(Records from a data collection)
>>>
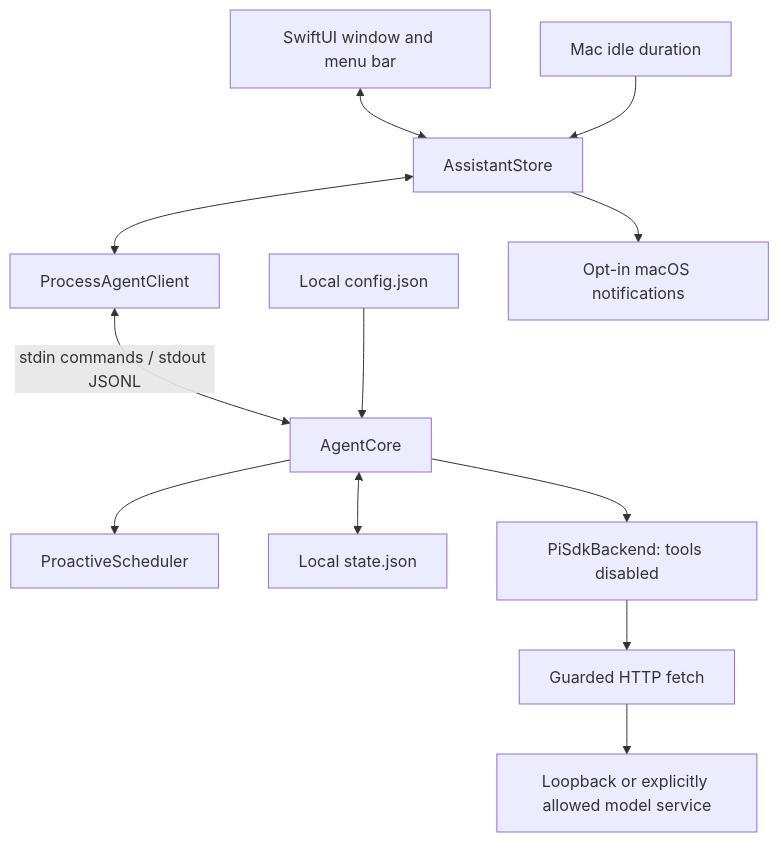
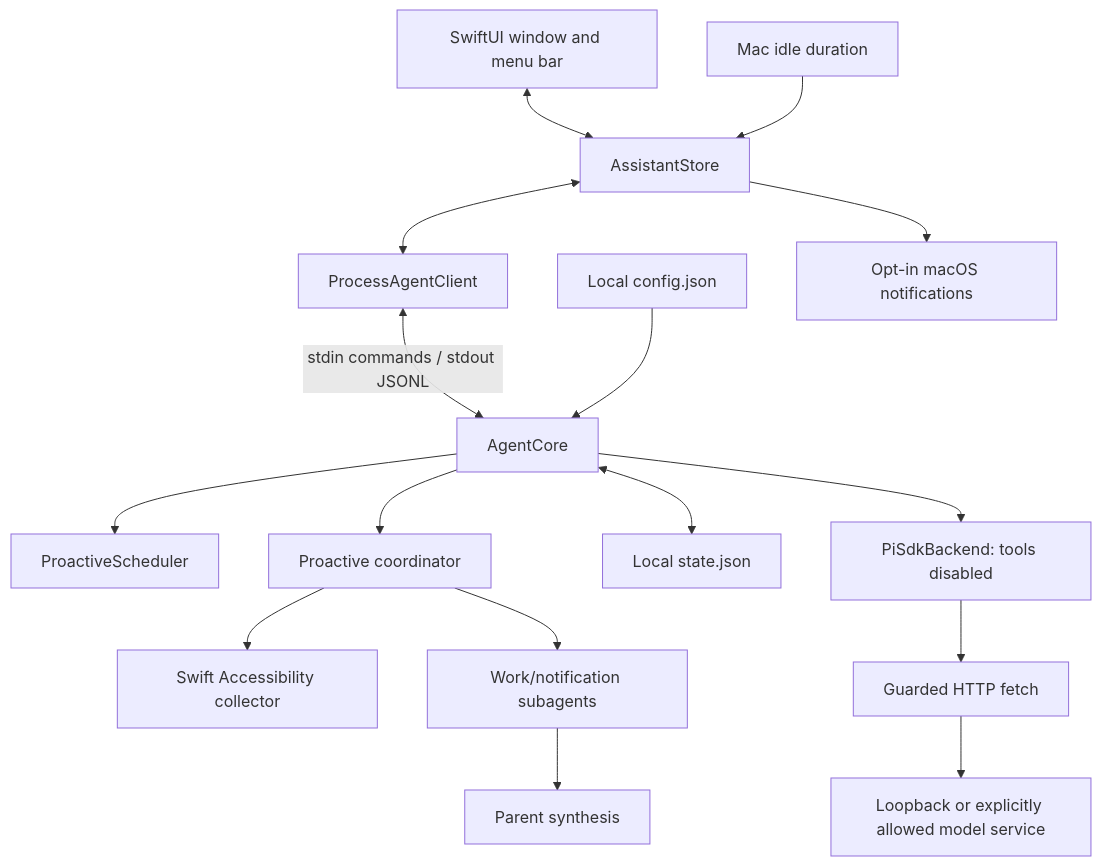
The diagram in docs/architecture.md (wzz6423/another-you), drawn with Mermaid before and after one commit. The commit also changed other lines of this file and 143 other files, not shown here.

````diff
--- a/docs/architecture.md
+++ b/docs/architecture.md
@@ -9,14 +9,18 @@
 ```mermaid
 flowchart TD
     UI[SwiftUI window and menu bar] <--> Store[AssistantStore]
     Idle[Mac idle duration] --> Store[AssistantStore]
     Store <--> Client[ProcessAgentClient]
     Client <-->|stdin commands / stdout JSONL| Core[AgentCore]
     Core --> Rules[ProactiveScheduler]
+    Core --> Proactive[Proactive coordinator]
+    Proactive --> SwiftContext[Swift Accessibility collector]
+    Proactive --> Subagents[Work/notification subagents]
+    Subagents --> Parent[Parent synthesis]
     Core <--> State[Local state.json]
     Settings[Local config.json] --> Core
     Core --> Pi[PiSdkBackend: tools disabled]
     Pi --> Fetch[Guarded HTTP fetch]
     Fetch --> Model[Loopback or explicitly allowed model service]
     Store --> Notifications[Opt-in macOS notifications]
 ```
````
<<<
▶ **What you are asked to do**: In the entries above, find each line that has the word "Core". Copy it.

▶ **Written answer**:
     Client <-->|stdin commands / stdout JSONL| Core[AgentCore]
     Core --> Rules[ProactiveScheduler]
+    Core --> Proactive[Proactive coordinator]
     Core <--> State[Local state.json]
     Settings[Local config.json] --> Core
     Core --> Pi[PiSdkBackend: tools disabled]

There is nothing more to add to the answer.